So much money is invested by politicians and vested business interests in the electoral process these days that it’s becoming impossible to draw any conclusions from the outcome of an election.
If more people vote for George Bush (Republican contender) than Ralph Nader (Green Party contender), is it because they agree with Bush and don’t agree with Nader? Or is it because Bush had millions of dollars to spend on thirty second TV commercials and mailings, and Nader had none?
And if most voters make their choice based on the advertising barrage, what does that say about the validity of their decision?
It’s devastating, but probably true, to conclude that the democratic process has become so profoundly corrupted by big money that the election results are impeached.
Campaigning for a ballot initiative in 1998 that would have lowered electricity rates for Californians, I found myself one day handing out printed leaflets in front of the main gate at the Fresno County Fair. It seemed an almost futile gesture: for every one person I talked to (maybe even for sixty seconds), the utility companies were spending $7 million a week and reaching every single TV viewer in the state at least ten times. (We had no money to spend on advertising).
One woman paused to read my pamphlet, and then she said, “But the televisiontold me to vote ‘no’.”
Yes, it did. But the utilities’ ads were so crammed with lies (taxes will go up, electric rates will go up, crime will go up, etc.) that any reasonable person would have felt the same way if that was the only information they had available to them.
Between last October and Election Day, March 7, seven out-of-state insurance companies spent an estimated $50 million to defeat consumer reforms passed by the California Legislature and signed by Governor Gray Davis last year.
The two propositions (30 and 31) gave injured consumers the right to sue an insurance company that didn’t pay claims. But watching the insurers’ ads, you would have thought that a bunch of drunk drivers had lobbied the legislature to increase the income of lawyers.
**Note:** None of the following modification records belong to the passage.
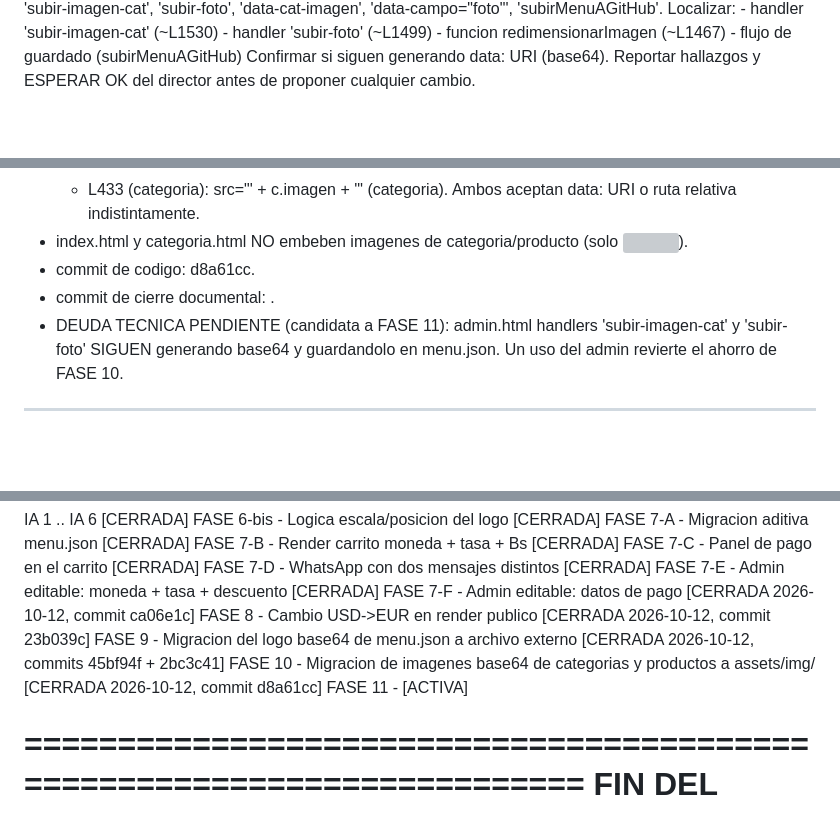
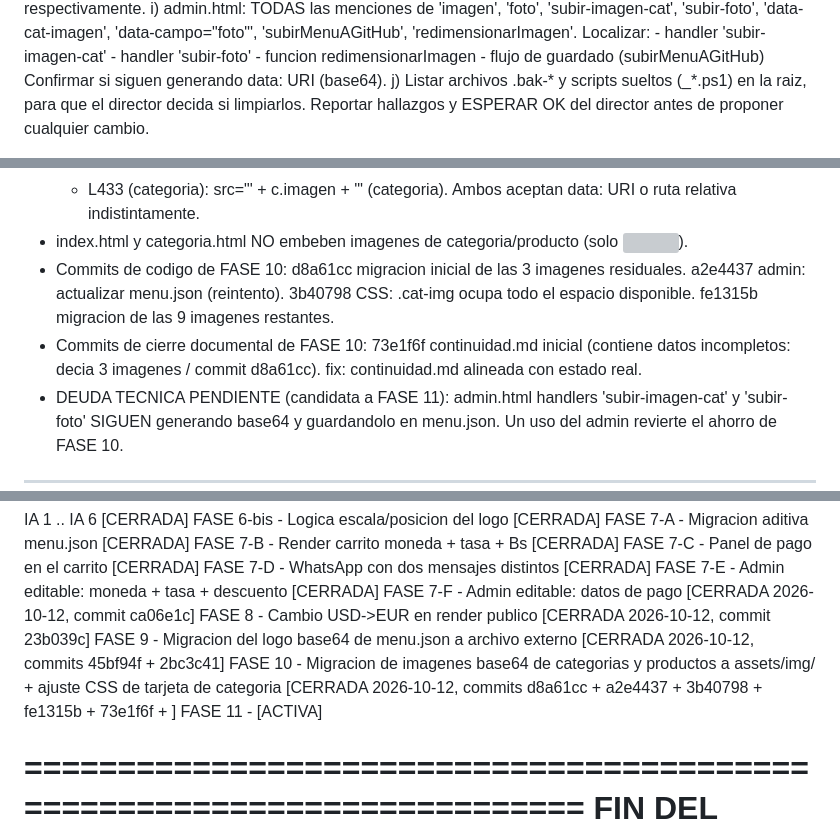
Before and after one commit to jimmya27-del/jilbert-burgers, a Markdown page: continuidad.md, 3 parts joined by grey strips. GitHub-like rendering; blank space fills up the shorter version; grey boxes are pictures that could not be loaded.

```diff
--- a/continuidad.md
+++ b/continuidad.md
@@ -41,12 +44,14 @@ TAREA 0 - DIAGNOSTICO PREVIO (OBLIGATORIA, SOLO LECTURA):
     i) admin.html: TODAS las menciones de 'imagen', 'foto',
        'subir-imagen-cat', 'subir-foto', 'data-cat-imagen',
-       'data-campo="foto"', 'subirMenuAGitHub'.
+       'data-campo="foto"', 'subirMenuAGitHub', 'redimensionarImagen'.
        Localizar:
-         - handler 'subir-imagen-cat' (~L1530)
-         - handler 'subir-foto' (~L1499)
-         - funcion redimensionarImagen (~L1467)
+         - handler 'subir-imagen-cat'
+         - handler 'subir-foto'
+         - funcion redimensionarImagen
          - flujo de guardado (subirMenuAGitHub)
        Confirmar si siguen generando data: URI (base64).
+    j) Listar archivos .bak-* y scripts sueltos (_*.ps1) en la raiz,
+       para que el director decida si limpiarlos.
   Reportar hallazgos y ESPERAR OK del director antes de proponer
   cualquier cambio.
 
@@ -145,8 +159,15 @@ NOTA HEREDADA DE FASE 10 (imagenes categorias/productos):
     Ambos aceptan data: URI o ruta relativa indistintamente.
   - index.html y categoria.html NO embeben imagenes de
     categoria/producto (solo <img data-negocio="logo">).
-  - commit de codigo: d8a61cc.
-  - commit de cierre documental: <este mismo>.
+  - Commits de codigo de FASE 10:
+      d8a61cc  migracion inicial de las 3 imagenes residuales.
+      a2e4437  admin: actualizar menu.json (reintento).
+      3b40798  CSS: .cat-img ocupa todo el espacio disponible.
+      fe1315b  migracion de las 9 imagenes restantes.
+  - Commits de cierre documental de FASE 10:
+      73e1f6f  continuidad.md inicial (contiene datos incompletos:
+               decia 3 imagenes / commit d8a61cc).
+      <este>   fix: continuidad.md alineada con estado real.
   - DEUDA TECNICA PENDIENTE (candidata a FASE 11):
       admin.html handlers 'subir-imagen-cat' y 'subir-foto'
       SIGUEN generando base64 y guardandolo en menu.json.
@@ -296,8 +322,10 @@ FASE 9   - Migracion del logo base64 de menu.json a
             archivo externo                          [CERRADA
             2026-10-12, commits 45bf94f + 2bc3c41]
 FASE 10  - Migracion de imagenes base64 de categorias
-            y productos a assets/img/                [CERRADA
-            2026-10-12, commit d8a61cc]
+            y productos a assets/img/ + ajuste CSS
+            de tarjeta de categoria                  [CERRADA
+            2026-10-12, commits d8a61cc + a2e4437 +
+            3b40798 + fe1315b + 73e1f6f + <este>]
 FASE 11  - <por definir segun decision del director> [ACTIVA]
 
 ========================================================================
```
Also changed, not shown: other parts of continuidad.md (+57 -40 lines).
The conventional wisdom in Sacramento (promoted, of course, by insurers)is that voter rejection of the reforms is a referendum that must be respected: no further legislation on the topic permitted.
But that’s ridiculous. The vote can only be considered a referendum on the size of the insurance companies’ war chest (funded by your premium dollars, by the way). The organization which backed the legislation, the Consumer Attorneys of California, is the only lobbying group with money to defend the reforms. But it raised only 10% of what the industry spent.
It’s not just money and lies that produce election results these days. Another trick of the corporate lobbies is to hide behind ersatz “consumer” or “environmental” advocates. Example: In 1998, David Horowitz, once a consumer reporter on local TV, continuously appeared on TV in what seemed to be brief news broadcasts, railing against our utility rate cut initiative. But they were actually advertisements, paid for by the utility companies.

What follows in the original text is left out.